• **TASK ITEM**
Please find all lines in the data that hold the string "items" and copy them.

• **RECORDS**
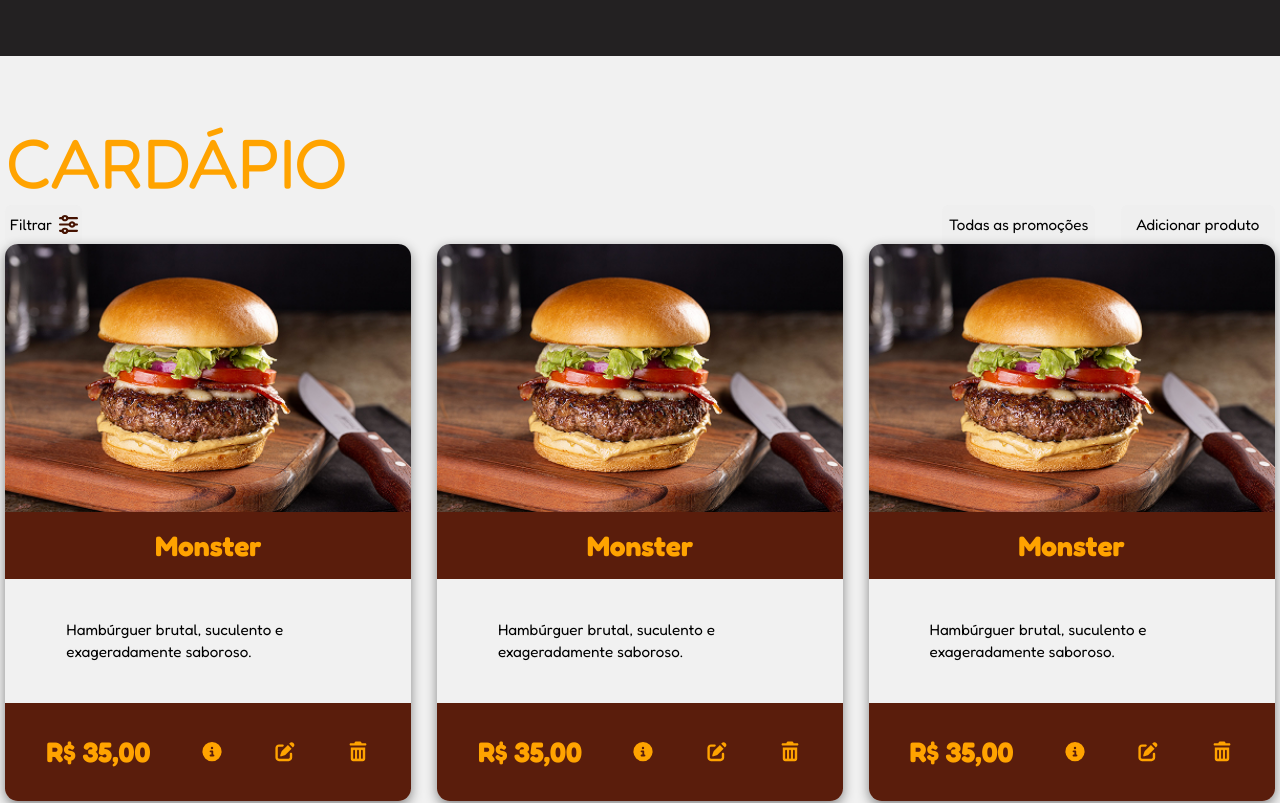
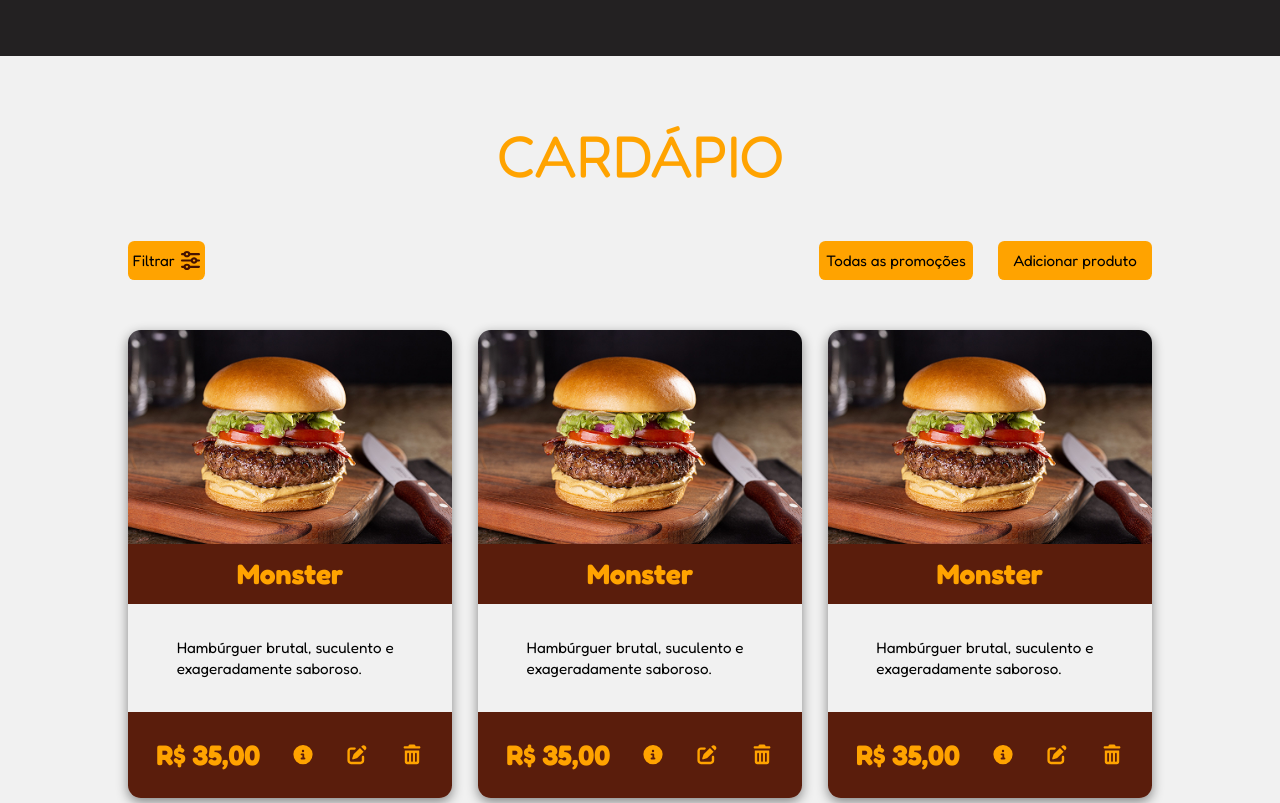
Before and after one commit to nicollasOR/react-nextjs-study, a Next.js app in the folder nextjs/vh-burguer/: page /home in a window 1280 px wide. Shown: the part 1280-2083 px from the top of the page. Built offline with nearby package versions, Linux system fonts and the light colour scheme.

Commit message:
🔨 feat: updating list_product 🔨

```diff
--- a/nextjs/vh-burguer/src/components/lista-produto/Lista_produto.tsx
+++ b/nextjs/vh-burguer/src/components/lista-produto/Lista_produto.tsx
@@ -3,21 +3,21 @@ import styles from './listaProduto.module.css'
 
 const ListaProduto = () => {
     return (
-        <section id={`${styles.cardapio} layout_guide`}>
+        <section className={`${styles.cardapio} layout_guide`}>
             <h2 id={styles.h2}>CARDÁPIO</h2>
             {/* componente da lista cardápio */}
 
 
 
-            <div id={styles.botoes}>
+            <div className={styles.botoes}>
                 <button> Filtrar <img src="../imgs/edicoesF.svg" id={styles.editar} alt="" /></button>
-                <div id={styles.botoes_adm}>
+                <div className={styles.botoes_adm}>
                     <button> Todas as promoções              </button>
                     <button> Adicionar produto               </button>
                 </div>
             </div>
 
-            <ul id={styles.hamburgueres_lado_sup}>
+            <ul className={styles.hamburgueres_lado_sup}>
                 <CardProduto />
                 <CardProduto />
                 <CardProduto />
--- a/nextjs/vh-burguer/src/components/lista-produto/listaProduto.module.css
+++ b/nextjs/vh-burguer/src/components/lista-produto/listaProduto.module.css
@@ -1,23 +1,22 @@
-#cardapio{
+.cardapio{
     width: 80%;
     display: flex;
     flex-direction: column;
     justify-content: center;
-    align-self: center;
+    align-items: center;
     gap: clamp(2vw, 50px, 4vw);
     margin: 0 0 5% 0;
 }
 
-
-#h2
+.cardapio h2
 {
-    font-size: 70px;
+    font-size: var(--tamanho-h2);
     color: var(--laranja-destaque);
     font-weight: 400;
 }
 
 
-#botoes{
+.botoes{
     display: flex;
     flex-direction: row;
     justify-content: space-between;
@@ -25,56 +24,55 @@
     width: 100%;
 }
 
-#botoes button{
+.botoes button{
     display: flex;
     border: none;
     border-radius: .5vw;
     align-items: center;
     justify-content: center;
     width: 6vw;
-    /* height: 5.5vh; */
     height: clamp(2.6vw, 5.5vh, 3vw);
 }
 
-#botoes :first-child{
+.botoes :first-child{
 
     display: flex;
     gap: .5vw;
     font-size: clamp(1vw, 0.95rem, 1.2vw);
 }
 
-#botoes :first-child img{
+.botoes :first-child img{
     width: 1.5vw;
 }
 
-#botoes_adm{
+.botoes_adm{
     display: flex;
     flex-direction: row;
     gap: 2vw;
     white-space: nowrap;
 }
 
-#botoes_adm button{
+.botoes_adm button{
     width: 12vw;
     font-size: clamp(1vw, 0.95rem, 1.2vw);
 
 }
 
-#botoes button{
-    /* transition: transform 0.5s ease, color 0.5s ease;  */
+.botoes button{
+    background-color: var(--laranja-destaque);
     transition: .25s ease-in-out;
 
 }
 
-#botoes button:hover{
+.botoes button:hover{
+    background-color: var(--fundo-escuro);
     cursor: pointer;
-    background-color: var(--laranja-destaque);
 }
 
 
 
 
-#hamburgueres_lado_sup{
+.hamburgueres_lado_sup{
     width: 100%;
     height: 100%;
     display: grid;
```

• **THE COMPLETED TASK**
+    align-items: center;
     align-items: center;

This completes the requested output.